The undemocratic character of both the Senate and the electoral college could be justified in terms of eighteenth century sensibilities, when property restrictions and residency requirements limited voting even among white males. But it grew harder to defend as America in the nineteenth century embraced the idea of democracy—that ordinary people should exercise political power themselves and not simply defer to their betters.
Yet these vestiges of pre-democratic values persisted, not least because they prevented changes the democrats desired. The approval of three-quarters of the states is required to ratify a constitutional amendment, which means that fewer than 15 million people out of a population of 330 million can keep things the way are.

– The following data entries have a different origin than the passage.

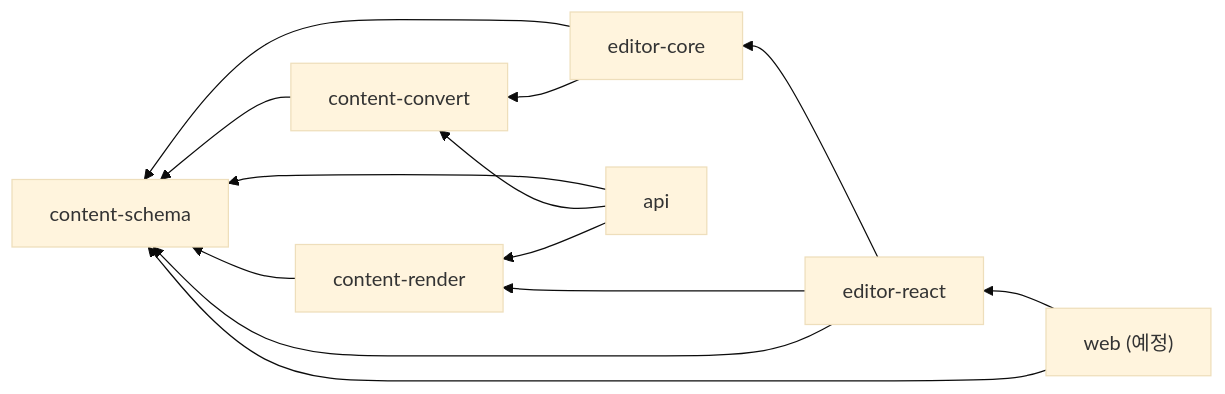
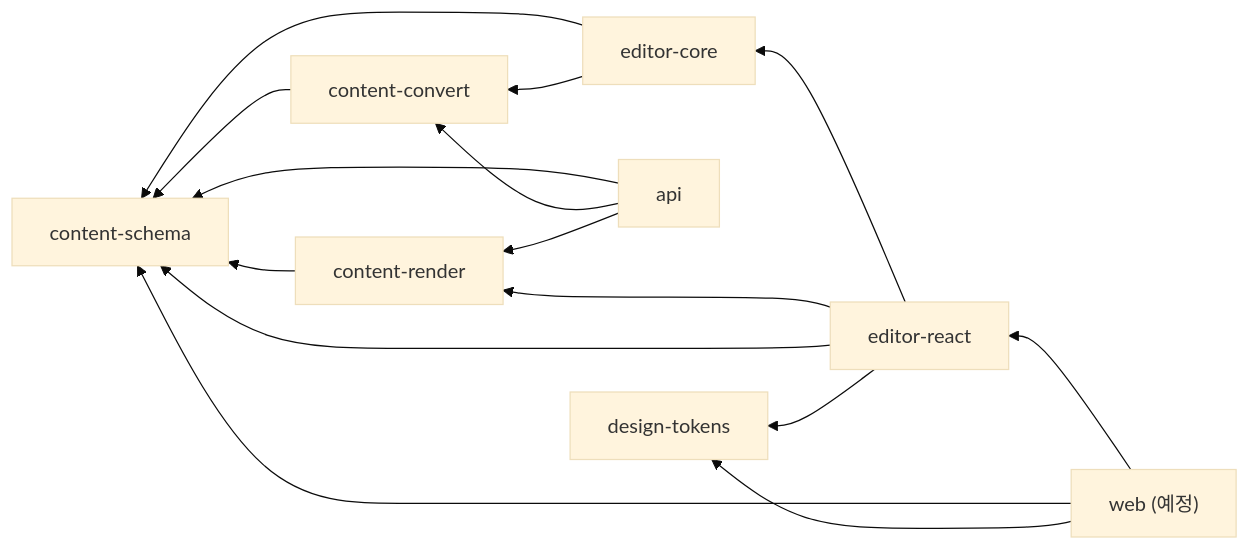
Before and after one commit to cgamja/blog-editor: the first of 2 diagrams in README.md, drawn with Mermaid (base theme). The commit also changed other lines of this file and 20 other files, not shown here.

First line of the commit message:
chore(design-tokens): web · editor-react 디자인 토큰 CSS 공유

````diff
--- a/README.md
+++ b/README.md
@@ -58,15 +58,17 @@
 ```mermaid
 flowchart RL
   render[content-render] --> schema[content-schema]
   convert[content-convert] --> schema
   core[editor-core] --> schema
   core --> convert
   react[editor-react] --> core
   react --> render
   react --> schema
   api --> schema
   api --> convert
   api --> render
   web["web (예정)"] --> react
   web --> schema
+  web --> tokens[design-tokens]
+  react --> tokens
 ```
````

No one has ever seriously attempted to abolish the Senate or change its model of representation. And although grumblings against the electoral college have been heard for many decades, so far it remains intact. A workaround, the National Popular Vote Interstate Compact, is crawling toward a try at implementation, but its constitutionality is highly suspect—as well it should be, given that its avowed purpose is to defy the intent of the framers of the Constitution.
Present-day worries about voting restrictions and especially the accurate counting of votes are fully justified by the shenanigans of Republican state legislatures in thrall to Donald Trump. Should such measures prevent a fair and open presidential election in 2024 or after, American democracy would indeed experience a grievous blow.
Yet we shouldn’t forget that even when our system works exactly as intended, it is fundamentally undemocratic in crucial ways. This might be acceptable if we lived in the eighteenth century, but we don’t.
Call America great if you are so inclined. Call America a republic and you shouldn’t get an argument. But don’t call it a democracy if you care about the meaning of words.